**What the exercise asks**: Return the data word for word. Pictures are to be omitted.
^^^^^^^^
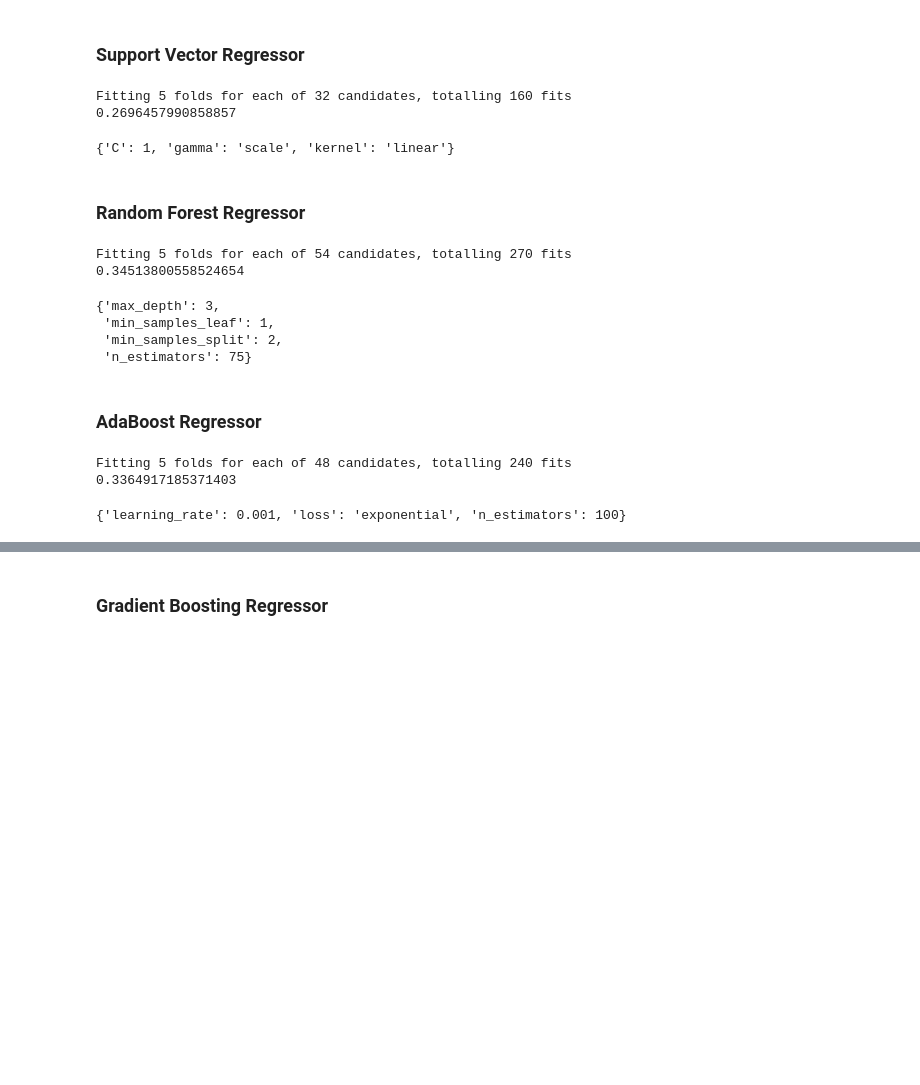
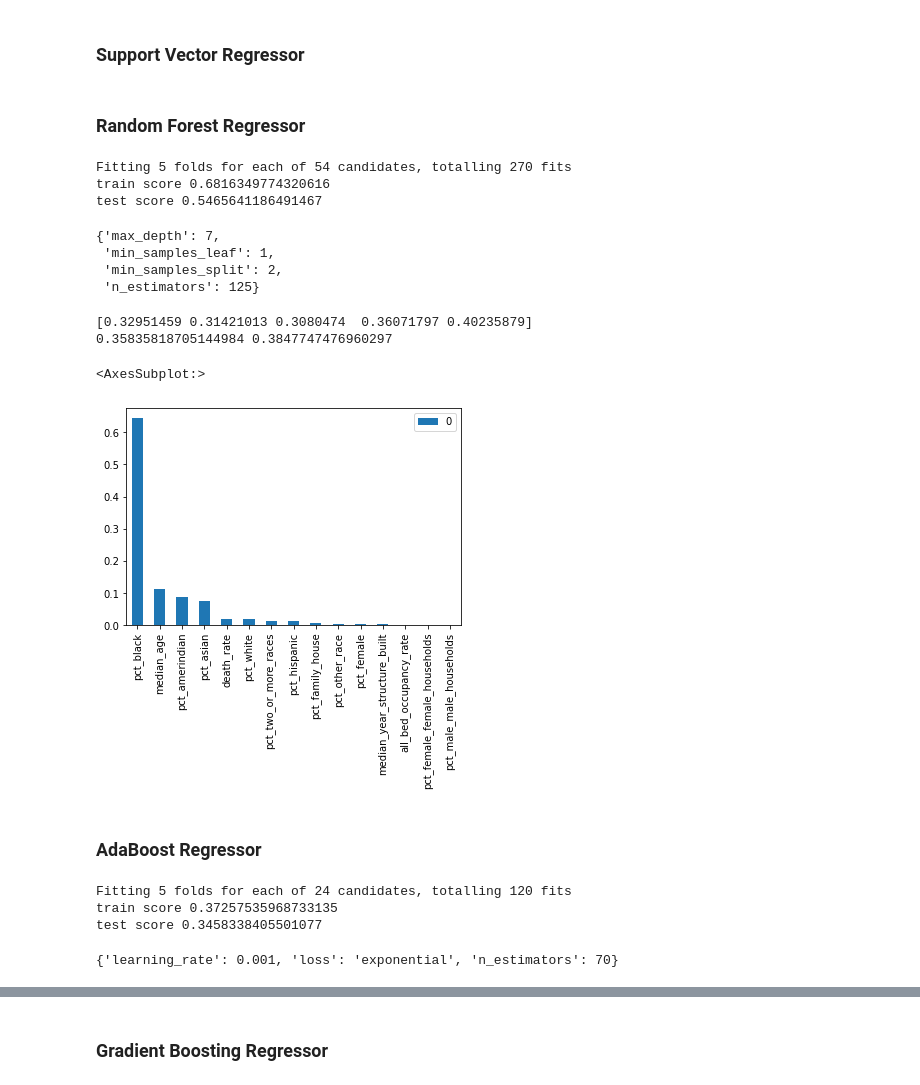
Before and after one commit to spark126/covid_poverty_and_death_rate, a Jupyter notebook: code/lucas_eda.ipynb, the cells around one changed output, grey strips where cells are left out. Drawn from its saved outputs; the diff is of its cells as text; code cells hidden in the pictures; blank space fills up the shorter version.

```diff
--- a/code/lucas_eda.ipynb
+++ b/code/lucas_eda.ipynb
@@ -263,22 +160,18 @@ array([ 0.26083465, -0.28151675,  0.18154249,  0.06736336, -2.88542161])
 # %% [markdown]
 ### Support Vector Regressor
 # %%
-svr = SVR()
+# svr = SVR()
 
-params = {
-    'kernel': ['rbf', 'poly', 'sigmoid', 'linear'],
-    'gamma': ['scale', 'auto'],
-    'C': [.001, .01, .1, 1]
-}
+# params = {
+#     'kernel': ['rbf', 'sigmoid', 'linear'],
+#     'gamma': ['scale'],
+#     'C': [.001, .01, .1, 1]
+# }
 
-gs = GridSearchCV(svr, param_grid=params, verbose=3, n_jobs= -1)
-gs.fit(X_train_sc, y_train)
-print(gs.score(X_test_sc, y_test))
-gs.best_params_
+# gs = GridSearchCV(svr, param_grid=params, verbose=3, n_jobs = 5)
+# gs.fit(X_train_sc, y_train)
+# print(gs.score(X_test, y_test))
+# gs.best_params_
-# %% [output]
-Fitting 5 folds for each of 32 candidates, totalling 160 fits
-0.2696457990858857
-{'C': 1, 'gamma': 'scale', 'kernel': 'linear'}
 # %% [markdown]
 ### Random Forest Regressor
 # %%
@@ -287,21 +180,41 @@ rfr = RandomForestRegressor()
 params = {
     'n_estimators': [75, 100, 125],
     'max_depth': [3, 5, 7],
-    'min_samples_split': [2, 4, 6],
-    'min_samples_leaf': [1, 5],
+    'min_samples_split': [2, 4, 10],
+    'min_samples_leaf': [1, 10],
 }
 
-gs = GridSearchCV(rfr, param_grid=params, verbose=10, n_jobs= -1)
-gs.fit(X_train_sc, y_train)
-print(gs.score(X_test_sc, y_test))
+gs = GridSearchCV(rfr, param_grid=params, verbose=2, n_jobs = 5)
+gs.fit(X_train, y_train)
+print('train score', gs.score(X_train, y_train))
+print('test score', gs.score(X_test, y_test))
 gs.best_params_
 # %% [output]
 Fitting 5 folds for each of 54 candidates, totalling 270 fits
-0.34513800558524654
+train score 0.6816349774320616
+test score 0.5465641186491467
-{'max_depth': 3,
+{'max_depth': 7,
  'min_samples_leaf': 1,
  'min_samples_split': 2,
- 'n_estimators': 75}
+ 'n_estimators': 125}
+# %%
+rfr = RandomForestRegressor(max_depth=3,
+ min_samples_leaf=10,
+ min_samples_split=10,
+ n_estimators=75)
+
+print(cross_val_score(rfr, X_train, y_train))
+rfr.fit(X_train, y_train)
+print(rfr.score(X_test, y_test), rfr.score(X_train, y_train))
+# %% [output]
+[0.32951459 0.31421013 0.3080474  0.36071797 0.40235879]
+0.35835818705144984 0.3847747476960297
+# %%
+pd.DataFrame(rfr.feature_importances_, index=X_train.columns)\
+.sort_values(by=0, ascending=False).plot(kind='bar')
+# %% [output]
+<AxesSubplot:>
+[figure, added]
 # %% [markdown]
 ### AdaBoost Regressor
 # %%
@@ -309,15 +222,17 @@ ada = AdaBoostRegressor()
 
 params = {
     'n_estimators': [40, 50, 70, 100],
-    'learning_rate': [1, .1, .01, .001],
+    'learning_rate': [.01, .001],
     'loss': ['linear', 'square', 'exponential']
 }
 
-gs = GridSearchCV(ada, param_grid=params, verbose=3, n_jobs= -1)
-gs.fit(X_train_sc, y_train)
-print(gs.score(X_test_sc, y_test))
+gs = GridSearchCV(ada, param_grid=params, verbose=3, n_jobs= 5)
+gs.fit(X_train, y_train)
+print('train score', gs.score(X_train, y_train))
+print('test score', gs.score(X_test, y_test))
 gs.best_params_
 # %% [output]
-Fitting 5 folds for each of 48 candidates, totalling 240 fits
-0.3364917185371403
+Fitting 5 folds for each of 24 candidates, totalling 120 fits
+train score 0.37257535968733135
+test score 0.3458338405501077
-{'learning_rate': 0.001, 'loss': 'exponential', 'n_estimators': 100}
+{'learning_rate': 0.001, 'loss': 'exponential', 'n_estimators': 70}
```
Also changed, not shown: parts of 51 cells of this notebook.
^^^^^^^^
**Solution for this problem**:
Before and after one commit to spark126/covid_poverty_and_death_rate, a Jupyter notebook: code/lucas_eda.ipynb, the cells around one changed output, grey strips where cells are left out. Drawn from its saved outputs; the diff is of its cells as text; code cells hidden in the pictures; blank space fills up the shorter version.

```diff
--- a/code/lucas_eda.ipynb
+++ b/code/lucas_eda.ipynb
@@ -263,22 +160,18 @@ array([ 0.26083465, -0.28151675,  0.18154249,  0.06736336, -2.88542161])
 # %% [markdown]
 ### Support Vector Regressor
 # %%
-svr = SVR()
+# svr = SVR()
 
-params = {
-    'kernel': ['rbf', 'poly', 'sigmoid', 'linear'],
-    'gamma': ['scale', 'auto'],
-    'C': [.001, .01, .1, 1]
-}
+# params = {
+#     'kernel': ['rbf', 'sigmoid', 'linear'],
+#     'gamma': ['scale'],
+#     'C': [.001, .01, .1, 1]
+# }
 
-gs = GridSearchCV(svr, param_grid=params, verbose=3, n_jobs= -1)
-gs.fit(X_train_sc, y_train)
-print(gs.score(X_test_sc, y_test))
-gs.best_params_
+# gs = GridSearchCV(svr, param_grid=params, verbose=3, n_jobs = 5)
+# gs.fit(X_train_sc, y_train)
+# print(gs.score(X_test, y_test))
+# gs.best_params_
-# %% [output]
-Fitting 5 folds for each of 32 candidates, totalling 160 fits
-0.2696457990858857
-{'C': 1, 'gamma': 'scale', 'kernel': 'linear'}
 # %% [markdown]
 ### Random Forest Regressor
 # %%
@@ -287,21 +180,41 @@ rfr = RandomForestRegressor()
 params = {
     'n_estimators': [75, 100, 125],
     'max_depth': [3, 5, 7],
-    'min_samples_split': [2, 4, 6],
-    'min_samples_leaf': [1, 5],
+    'min_samples_split': [2, 4, 10],
+    'min_samples_leaf': [1, 10],
 }
 
-gs = GridSearchCV(rfr, param_grid=params, verbose=10, n_jobs= -1)
-gs.fit(X_train_sc, y_train)
-print(gs.score(X_test_sc, y_test))
+gs = GridSearchCV(rfr, param_grid=params, verbose=2, n_jobs = 5)
+gs.fit(X_train, y_train)
+print('train score', gs.score(X_train, y_train))
+print('test score', gs.score(X_test, y_test))
 gs.best_params_
 # %% [output]
 Fitting 5 folds for each of 54 candidates, totalling 270 fits
-0.34513800558524654
+train score 0.6816349774320616
+test score 0.5465641186491467
-{'max_depth': 3,
+{'max_depth': 7,
  'min_samples_leaf': 1,
  'min_samples_split': 2,
- 'n_estimators': 75}
+ 'n_estimators': 125}
+# %%
+rfr = RandomForestRegressor(max_depth=3,
+ min_samples_leaf=10,
+ min_samples_split=10,
+ n_estimators=75)
+
+print(cross_val_score(rfr, X_train, y_train))
+rfr.fit(X_train, y_train)
+print(rfr.score(X_test, y_test), rfr.score(X_train, y_train))
+# %% [output]
+[0.32951459 0.31421013 0.3080474  0.36071797 0.40235879]
+0.35835818705144984 0.3847747476960297
+# %%
+pd.DataFrame(rfr.feature_importances_, index=X_train.columns)\
+.sort_values(by=0, ascending=False).plot(kind='bar')
+# %% [output]
+<AxesSubplot:>
+[figure, added]
 # %% [markdown]
 ### AdaBoost Regressor
 # %%
@@ -309,15 +222,17 @@ ada = AdaBoostRegressor()
 
 params = {
     'n_estimators': [40, 50, 70, 100],
-    'learning_rate': [1, .1, .01, .001],
+    'learning_rate': [.01, .001],
     'loss': ['linear', 'square', 'exponential']
 }
 
-gs = GridSearchCV(ada, param_grid=params, verbose=3, n_jobs= -1)
-gs.fit(X_train_sc, y_train)
-print(gs.score(X_test_sc, y_test))
+gs = GridSearchCV(ada, param_grid=params, verbose=3, n_jobs= 5)
+gs.fit(X_train, y_train)
+print('train score', gs.score(X_train, y_train))
+print('test score', gs.score(X_test, y_test))
 gs.best_params_
 # %% [output]
-Fitting 5 folds for each of 48 candidates, totalling 240 fits
-0.3364917185371403
+Fitting 5 folds for each of 24 candidates, totalling 120 fits
+train score 0.37257535968733135
+test score 0.3458338405501077
-{'learning_rate': 0.001, 'loss': 'exponential', 'n_estimators': 100}
+{'learning_rate': 0.001, 'loss': 'exponential', 'n_estimators': 70}
```
Also changed, not shown: parts of 51 cells of this notebook.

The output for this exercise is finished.